**TASK TO CARRY OUT**
When a line in the material contains the word "リーディング", copy it.

**MATERIAL FOR THE TASK**
▶

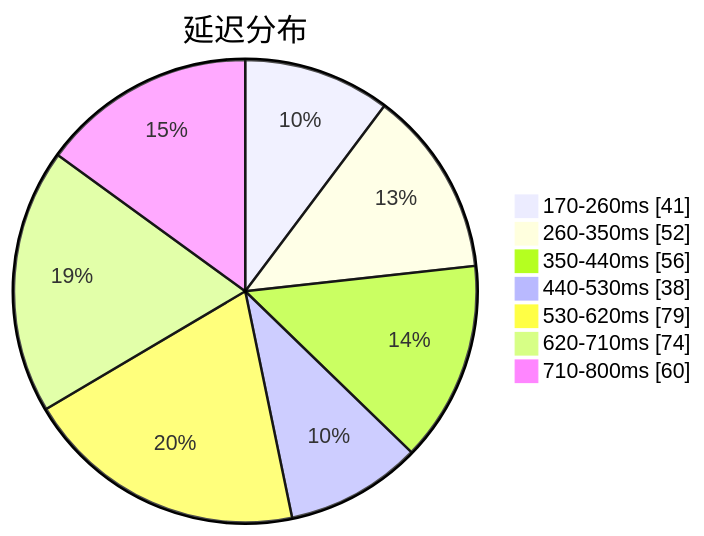
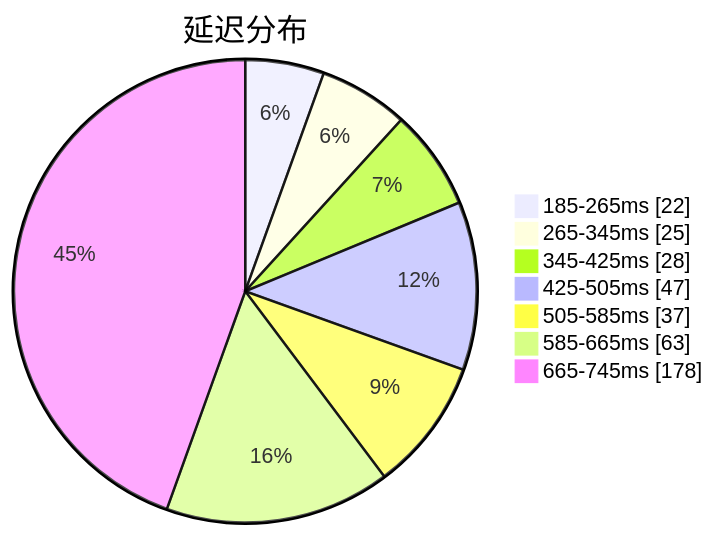
The first of 3 diagrams in subs/statistics/tested_within.md (qjlxg/airport), drawn with Mermaid before and after one commit. The commit also changed other lines of this file and 2 other files, not shown here.

````diff
--- a/subs/statistics/tested_within.md
+++ b/subs/statistics/tested_within.md
@@ -2,11 +2,11 @@
 ```mermaid
 pie showData
 title 延迟分布
-"170-260ms" : 41
-"260-350ms" : 52
-"350-440ms" : 56
-"440-530ms" : 38
-"530-620ms" : 79
-"620-710ms" : 74
-"710-800ms" : 60
+"185-265ms" : 22
+"265-345ms" : 25
+"345-425ms" : 28
+"425-505ms" : 47
+"505-585ms" : 37
+"585-665ms" : 63
+"665-745ms" : 178
 ```
````
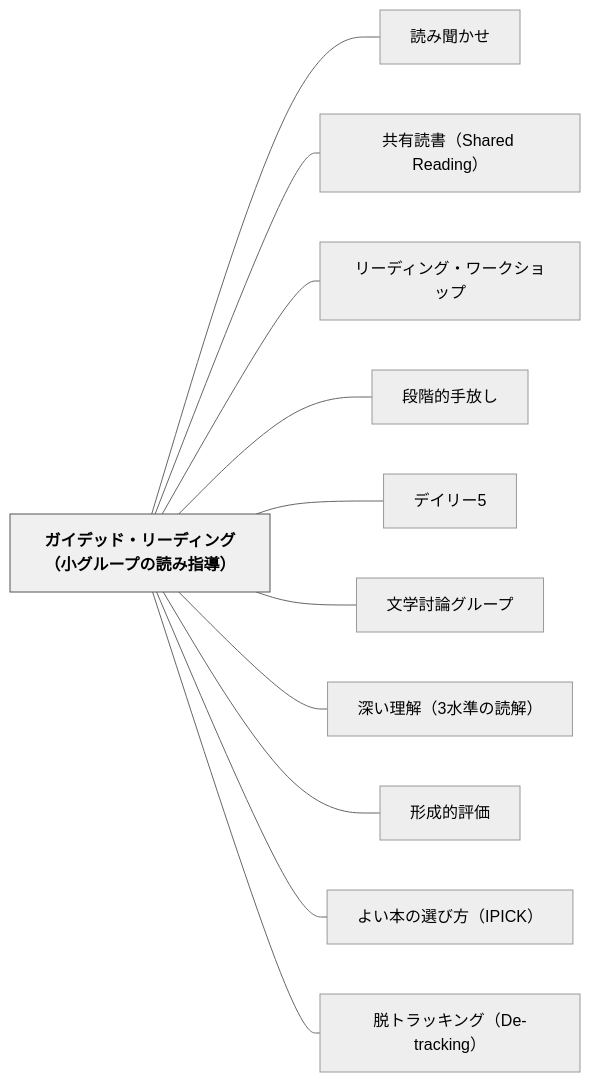
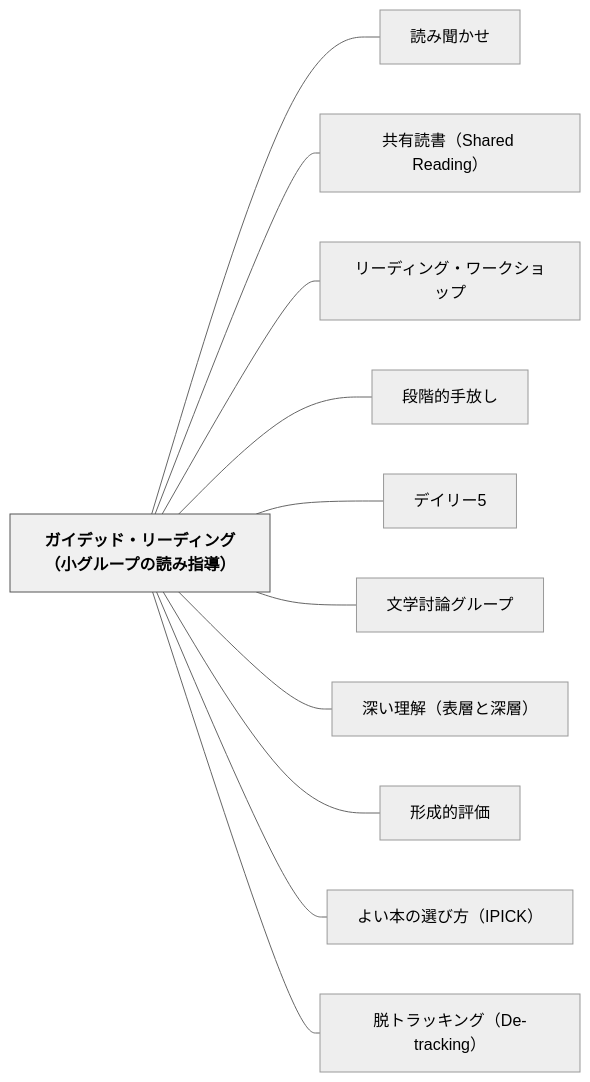
Before and after one commit to unknownthings-ed-patterns/unknownthings-ed-patterns: the diagram in content/パタン/ガイデッド・リーディング（小グループの読み指導）.md, drawn with Mermaid (neutral theme). The commit also changed other lines of this file and 26 other files, not shown here.

````diff
--- a/content/パタン/ガイデッド・リーディング（小グループの読み指導）.md
+++ b/content/パタン/ガイデッド・リーディング（小グループの読み指導）.md
@@ -130,28 +130,28 @@
 ```mermaid
 flowchart LR
     ne382ace382a4e38387e38383e38389e383bbe383aae383bce38387e382a3e383b3e382b0efbc88e5b08fe382b0e383abe383bce38397e381aee8aaade381bfe68c87e5b08eefbc89["ガイデッド・リーディング（小グループの読み指導）"]
     ne8aaade381bfe8819ee3818be3819b["読み聞かせ"]
     ne585b1e69c89e8aaade69bb8efbc885368617265642052656164696e67efbc89["共有読書（Shared Reading）"]
     ne383aae383bce38387e382a3e383b3e382b0e383bbe383afe383bce382afe382b7e383a7e38383e38397["リーディング・ワークショップ"]
     ne6aeb5e99a8ee79a84e6898be694bee38197["段階的手放し"]
     ne38387e382a4e383aae383bc35["デイリー5"]
     ne69687e5ada6e8a88ee8ab96e382b0e383abe383bce38397["文学討論グループ"]
-    ne6b7b1e38184e79086e8a7a3efbc8833e6b0b4e6ba96e381aee8aaade8a7a3efbc89["深い理解（3水準の読解）"]
+    ne6b7b1e38184e79086e8a7a3efbc88e8a1a8e5b1a4e381a8e6b7b1e5b1a4efbc89["深い理解（表層と深層）"]
     ne5bda2e68890e79a84e8a995e4bea1["形成的評価"]
     ne38288e38184e69cace381aee981b8e381b3e696b9efbc88495049434befbc89["よい本の選び方（IPICK）"]
     ne884b1e38388e383a9e38383e382ade383b3e382b0efbc8844652d747261636b696e67efbc89["脱トラッキング（De-tracking）"]
 
     ne382ace382a4e38387e38383e38389e383bbe383aae383bce38387e382a3e383b3e382b0efbc88e5b08fe382b0e383abe383bce38397e381aee8aaade381bfe68c87e5b08eefbc89 --- ne8aaade381bfe8819ee3818be3819b
     ne382ace382a4e38387e38383e38389e383bbe383aae383bce38387e382a3e383b3e382b0efbc88e5b08fe382b0e383abe383bce38397e381aee8aaade381bfe68c87e5b08eefbc89 --- ne585b1e69c89e8aaade69bb8efbc885368617265642052656164696e67efbc89
     ne382ace382a4e38387e38383e38389e383bbe383aae383bce38387e382a3e383b3e382b0efbc88e5b08fe382b0e383abe383bce38397e381aee8aaade381bfe68c87e5b08eefbc89 --- ne383aae383bce38387e382a3e383b3e382b0e383bbe383afe383bce382afe382b7e383a7e38383e38397
     ne382ace382a4e38387e38383e38389e383bbe383aae383bce38387e382a3e383b3e382b0efbc88e5b08fe382b0e383abe383bce38397e381aee8aaade381bfe68c87e5b08eefbc89 --- ne6aeb5e99a8ee79a84e6898be694bee38197
     ne382ace382a4e38387e38383e38389e383bbe383aae383bce38387e382a3e383b3e382b0efbc88e5b08fe382b0e383abe383bce38397e381aee8aaade381bfe68c87e5b08eefbc89 --- ne38387e382a4e383aae383bc35
     ne382ace382a4e38387e38383e38389e383bbe383aae383bce38387e382a3e383b3e382b0efbc88e5b08fe382b0e383abe383bce38397e381aee8aaade381bfe68c87e5b08eefbc89 --- ne69687e5ada6e8a88ee8ab96e382b0e383abe383bce38397
-    ne382ace382a4e38387e38383e38389e383bbe383aae383bce38387e382a3e383b3e382b0efbc88e5b08fe382b0e383abe383bce38397e381aee8aaade381bfe68c87e5b08eefbc89 --- ne6b7b1e38184e79086e8a7a3efbc8833e6b0b4e6ba96e381aee8aaade8a7a3efbc89
+    ne382ace382a4e38387e38383e38389e383bbe383aae383bce38387e382a3e383b3e382b0efbc88e5b08fe382b0e383abe383bce38397e381aee8aaade381bfe68c87e5b08eefbc89 --- ne6b7b1e38184e79086e8a7a3efbc88e8a1a8e5b1a4e381a8e6b7b1e5b1a4efbc89
     ne382ace382a4e38387e38383e38389e383bbe383aae383bce38387e382a3e383b3e382b0efbc88e5b08fe382b0e383abe383bce38397e381aee8aaade381bfe68c87e5b08eefbc89 --- ne5bda2e68890e79a84e8a995e4bea1
     ne382ace382a4e38387e38383e38389e383bbe383aae383bce38387e382a3e383b3e382b0efbc88e5b08fe382b0e383abe383bce38397e381aee8aaade381bfe68c87e5b08eefbc89 --- ne38288e38184e69cace381aee981b8e381b3e696b9efbc88495049434befbc89
     ne382ace382a4e38387e38383e38389e383bbe383aae383bce38387e382a3e383b3e382b0efbc88e5b08fe382b0e383abe383bce38397e381aee8aaade381bfe68c87e5b08eefbc89 --- ne884b1e38388e383a9e38383e382ade383b3e382b0efbc8844652d747261636b696e67efbc89
 
     classDef hub fill:#f0f0f0,stroke:#555,color:#000,font-weight:bold
     class ne382ace382a4e38387e38383e38389e383bbe383aae383bce38387e382a3e383b3e382b0efbc88e5b08fe382b0e383abe383bce38397e381aee8aaade381bfe68c87e5b08eefbc89 hub
 ```
````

◀

**EXERCISE RESULT**
Before and after one commit to unknownthings-ed-patterns/unknownthings-ed-patterns: the diagram in content/パタン/ガイデッド・リーディング（小グループの読み指導）.md, drawn with Mermaid (neutral theme). The commit also changed other lines of this file and 26 other files, not shown here.
--- a/content/パタン/ガイデッド・リーディング（小グループの読み指導）.md
+++ b/content/パタン/ガイデッド・リーディング（小グループの読み指導）.md
     ne382ace382a4e38387e38383e38389e383bbe383aae383bce38387e382a3e383b3e382b0efbc88e5b08fe382b0e383abe383bce38397e381aee8aaade381bfe68c87e5b08eefbc89["ガイデッド・リーディング（小グループの読み指導）"]
     ne383aae383bce38387e382a3e383b3e382b0e383bbe383afe383bce382afe382b7e383a7e38383e38397["リーディング・ワークショップ"]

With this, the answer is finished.